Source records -
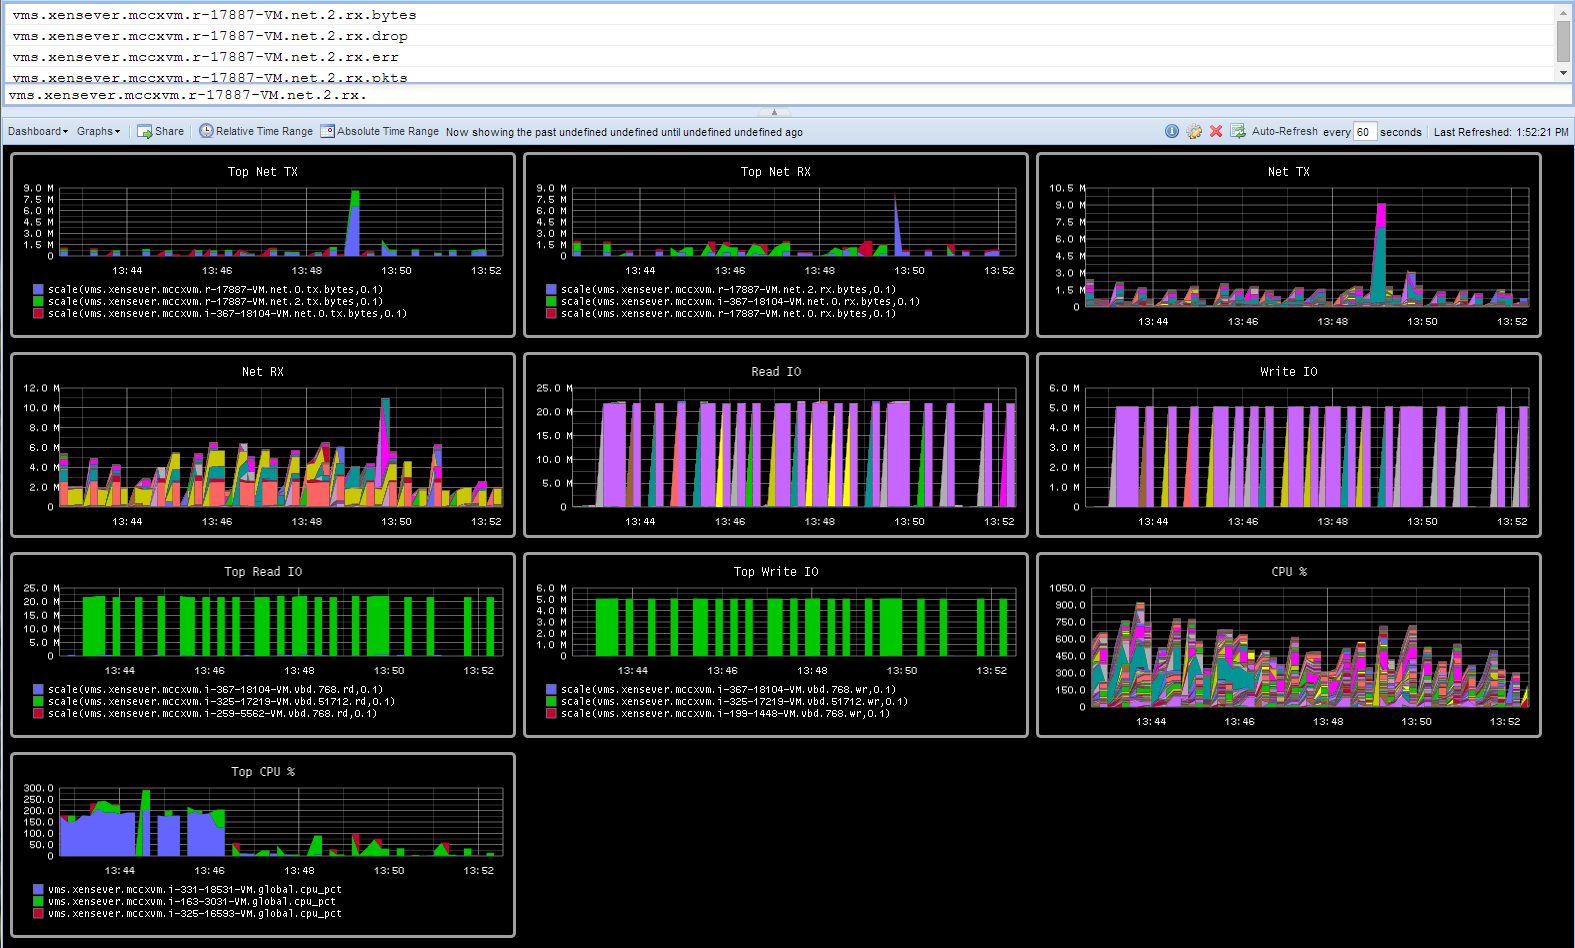
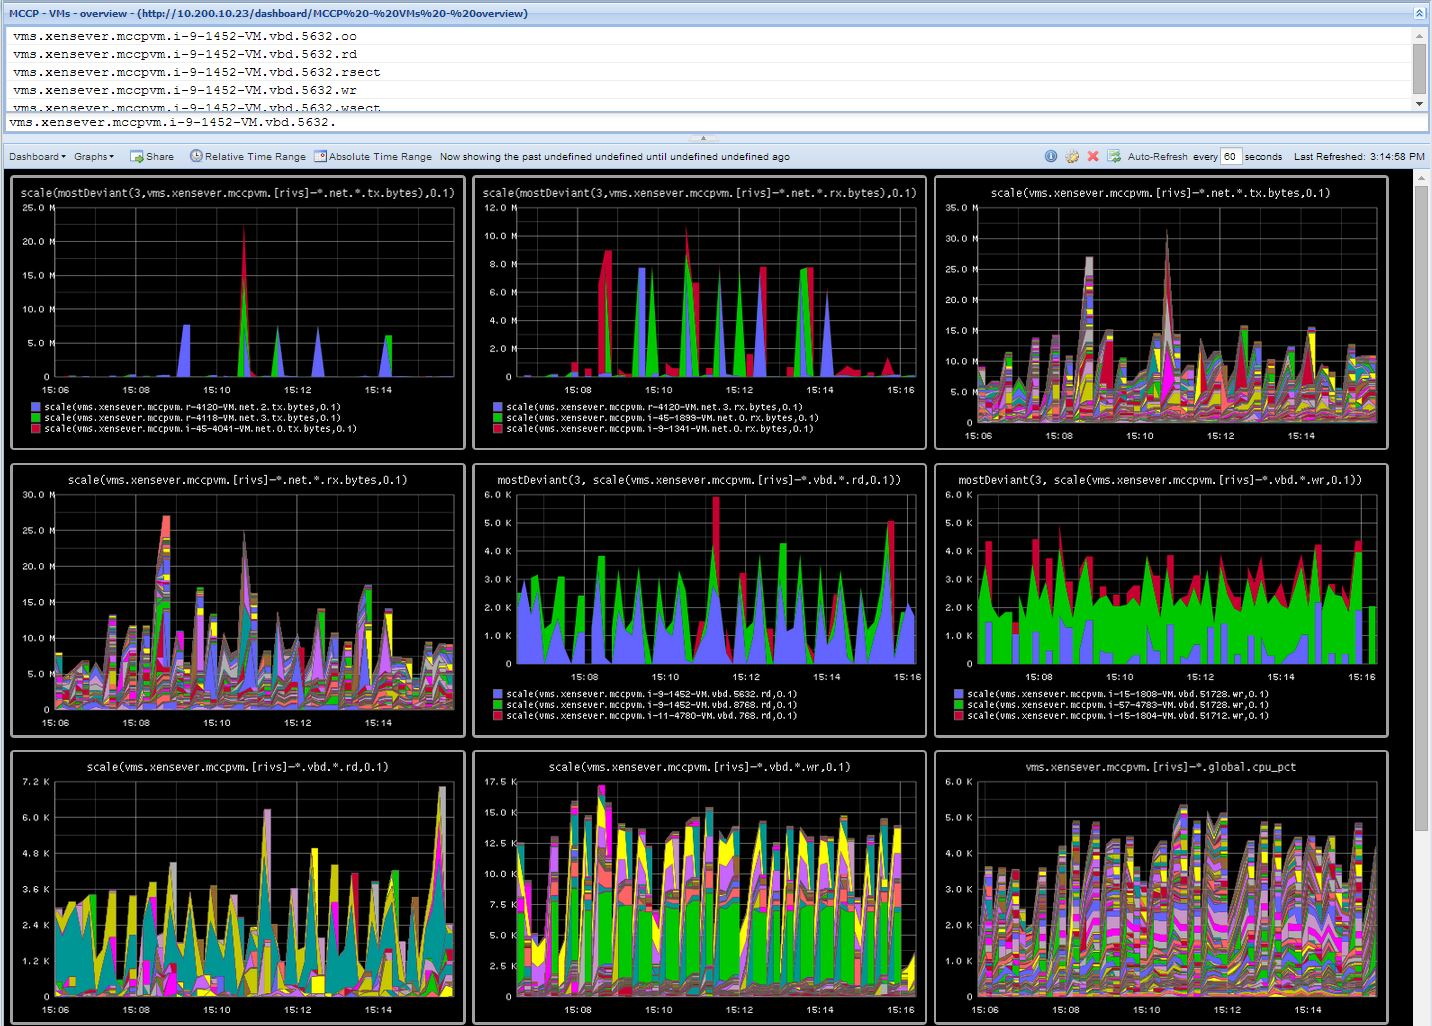
Better graph and matching README

diff --git a/README.md b/README.md
@@ -4,5 +4,37 @@ Push VM statistics, cpu, disk and net from xentop to carbon either direct
 or by means of collectd, supports xapi and xm.
 
 2 Examples in the gxentop.pl-exampleGraphiteDashboard.png are nice:
-•	To net TX/RX: this is a routerVM controlled by cloudstack, and doing moderate network load. 
-•	Top Read IO shwwwows us the most misbehaving VM in  our cloud; it seems that the VM from tenant 325 with VM ID 17219 is the most misbehaving VM which is hammering the shared storage underneath, and it is doing this via a disk known to cloudstack with id 51712.
+---------
+* To net TX/RX: this is a routerVM controlled by cloudstack, and doing moderate network load. 
+* Top Read IO shows us the most misbehaving VM in our cloud; it seems that the VM from account id 9 with vm_instance id 1452 is the most misbehaving VM which is hammering the shared storage underneath, and it is doing this via a disk known to Xen with id 5632.
+
+This Xen ID can be used to get the specific disk ID with the xenstore-ls and xl commands:
+...
+    # xenstore-ls `xl block-list i-9-1452-VM | awk '{ print $7 }' | grep 5632`
+    frontend = "/local/domain/386/device/vbd/5632"
+    online = "1"
+    sm-data = ""
+     storage-type = "nfs"
+     scsi = ""
+      0x12 = ""
[1 lines of base64/hex data omitted]
+       0x80 = "AIAAEjJkNjZhYTVmLTNmNmMtNDQgIA=="
+     vdi-uuid = "2d66aa5f-3f6c-444f-8327-2c9e54ec2b17"
+     mem-pool = "a119270f-6fac-7b22-84a5-44816ff20dc6"
+    params = "/dev/sm/backend/a119270f-6fac-7b22-84a5-44816ff20dc6/2d66aa5f-3f6c-444f-8327-2c9e54ec2b17"
+    state = "4"
+    dev = "hdc"
+    physical-device = "fd:c"
+    removable = "1"
+    mode = "w"
+    frontend-id = "386"
+    type = "phy"
+    max-ring-page-order = "0"
+    hotplug-status = "connected"
+    feature-barrier = "1"
+    sectors = "524288000"
+    info = "0"
+    sector-size = "512"
+    kthread-pid = "32742"
+    [root@mccpvm24 ~]# 
+...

Task requirements - Hand over the entries again, exactly as written and without the pictures.

Written response -
Better graph and matching README

diff --git a/README.md b/README.md
@@ -4,5 +4,37 @@ Push VM statistics, cpu, disk and net from xentop to carbon either direct
 or by means of collectd, supports xapi and xm.
 
 2 Examples in the gxentop.pl-exampleGraphiteDashboard.png are nice:
-•	To net TX/RX: this is a routerVM controlled by cloudstack, and doing moderate network load. 
-•	Top Read IO shwwwows us the most misbehaving VM in  our cloud; it seems that the VM from tenant 325 with VM ID 17219 is the most misbehaving VM which is hammering the shared storage underneath, and it is doing this via a disk known to cloudstack with id 51712.
+---------
+* To net TX/RX: this is a routerVM controlled by cloudstack, and doing moderate network load. 
+* Top Read IO shows us the most misbehaving VM in our cloud; it seems that the VM from account id 9 with vm_instance id 1452 is the most misbehaving VM which is hammering the shared storage underneath, and it is doing this via a disk known to Xen with id 5632.
+
+This Xen ID can be used to get the specific disk ID with the xenstore-ls and xl commands:
+...
+    # xenstore-ls `xl block-list i-9-1452-VM | awk '{ print $7 }' | grep 5632`
+    frontend = "/local/domain/386/device/vbd/5632"
+    online = "1"
+    sm-data = ""
+     storage-type = "nfs"
+     scsi = ""
+      0x12 = ""
[1 lines of base64/hex data omitted]
+       0x80 = "AIAAEjJkNjZhYTVmLTNmNmMtNDQgIA=="
+     vdi-uuid = "2d66aa5f-3f6c-444f-8327-2c9e54ec2b17"
+     mem-pool = "a119270f-6fac-7b22-84a5-44816ff20dc6"
+    params = "/dev/sm/backend/a119270f-6fac-7b22-84a5-44816ff20dc6/2d66aa5f-3f6c-444f-8327-2c9e54ec2b17"
+    state = "4"
+    dev = "hdc"
+    physical-device = "fd:c"
+    removable = "1"
+    mode = "w"
+    frontend-id = "386"
+    type = "phy"
+    max-ring-page-order = "0"
+    hotplug-status = "connected"
+    feature-barrier = "1"
+    sectors = "524288000"
+    info = "0"
+    sector-size = "512"
+    kthread-pid = "32742"
+    [root@mccpvm24 ~]# 
+...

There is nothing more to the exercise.